Each year, these companies spend millions of dollars building trust and brand recognition with consumers around the globe.
You can almost hear cybercriminals and hackers cheering them on as the companies become household names. And when they reach that status, hackers pounce on the chance to manipulate those brand names for their cyberattacks.
Most of these attacks start with a phishing email, claiming to be from one of these top brands.
In the year 2020, here are the branded phishing attacks used most often.
Top brands used in phishing attacks 2020
According to new research from Checkpoint, the brand cybercriminals used most in phishing emails is Apple. Here's an example of an Apple phishing email received by a SecureWorld team member:
While Apple is the top brand used in phishing attacks, here is a look at the rest of the top 10 phishing brands list for this year:
- Apple (10% of all attempts, globally)
- Netflix (9%)
- Yahoo (6%)
- WhatsApp (6%)
- PayPal (5%)
- Chase (5%)
- Facebook (3%)
- Microsoft (3%)
- eBay (3%)
- Amazon (1%)
Mobile smishing (SMS) phishing attempts by brand name
The company also listed the top four brands used in phishing attacks that arrive on a mobile device, via SMS, known as smishing attacks.
Ironically, just before starting to write this story, I received this smishing phish message on my iPhone via SMS:
I wasn't surprised because Netflix is the number one brand used in phishing attacks on mobile devices and the number two brand overall.
Consequence and cost of phishing attacks
During my recent interview on the 2020 State of the Phish Report with Gretel Egan of Proofpoint Security Awareness, phishing's real-world impact for organizations became very clear.
Egan set this up by sharing failure rates for various departments within an organization. In which parts of an organization are end-users most and least likely to fall for a phish?
And then she shared the cost to the organization when end-users click on a phishing email. Based on extensive research with security professionals around the globe, here is the list:
Phishing attacks lead to loss of data, credential and account compromise, ransomware infection, malware, and even financial loss or wire transfer fraud.
Why do phishing attacks succeed so often?
There can be a lot of reasons employees click on a phishing email.
However, according to Proofpoint's Egan, many organizations are doing less than they can to limit this element of cyber risk.
"About 40% of organizations are only allocating an hour or less to training in a full year. So, we need to think about what can happen in an hour per year if we're really looking at helping people to learn new skills, break bad habits, and change behaviors.

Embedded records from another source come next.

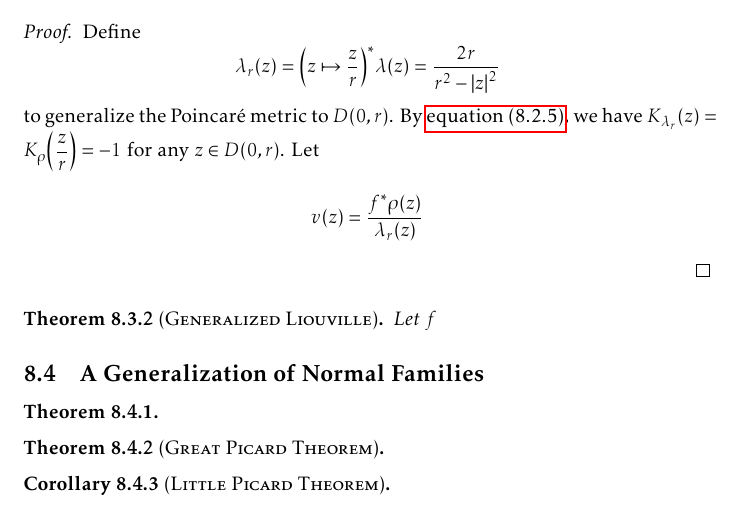
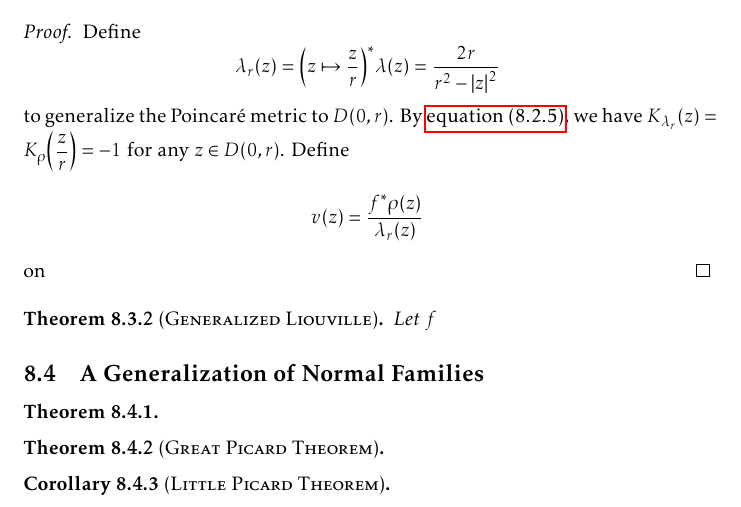
Before and after one commit to slipperking/complex-analysis-latex, a LaTeX document (main.tex): part of page 179 of 190, cut so that both start at the same text. Compiled offline with pdfLaTeX.

Commit message:
overleaf_to_git (Sat Sep 20 15:11:10 2025 -0700): update main.tex from r21788 to r21790

```diff
--- a/main.tex
+++ b/main.tex
@@ -4009,7 +4009,7 @@ The hyperbolic metric \(\lambda\) in \cref{eq:poincaremetricdefinition} does not
     where \(\lambda\) is the Poincaré metric, and equivalently, \[\dd{s}^2_{f^*\rho}\leq\dd{s}^2_\lambda,\] or that the metric \(\rho\) does not increase under the map \(f\).
 \end{theorem}
 \begin{proof}
-    Define \[\lambda_r(z)=\qty(z\mapsto\frac{z}{r})^*\lambda(z)=\frac{2r}{r^2-\abs{z}^2}\] to generalize the Poincaré metric to \(D(0,r)\). By \cref{eq:curvatureinvarianceunderholomorphicpullback}, we have \(K_{\lambda_r}(z)=K_\rho\qty(\frac{z}{r})=-1\) for any \(z\in D(0,r)\). Let \[v(z)=\frac{f^*\rho(z)}{\lambda_r(z)}\]
+    Define \[\lambda_r(z)=\qty(z\mapsto\frac{z}{r})^*\lambda(z)=\frac{2r}{r^2-\abs{z}^2}\] to generalize the Poincaré metric to \(D(0,r)\). By \cref{eq:curvatureinvarianceunderholomorphicpullback}, we have \(K_{\lambda_r}(z)=K_\rho\qty(\frac{z}{r})=-1\) for any \(z\in D(0,r)\). Define \[v(z)=\frac{f^*\rho(z)}{\lambda_r(z)}\] on
 \end{proof}
 \begin{theorem}[\textsc{Generalized Liouville}]
     Let \(f\)
```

And one thing that stood out for me in the survey is that only about 16% of organizations are providing email reporting tools for employees. And what we advocate for is that organizations do implement these email reporting buttons as an easy way for users to alert InfoSec teams and response teams to potentially detect a malicious attack within the network. Very few organizations are taking advantage of that, which is such a powerful tool."
Listen to our State of the Phish 2020 interview here for much more:
[Download: Proofpoint 2020 State of the Phish Report]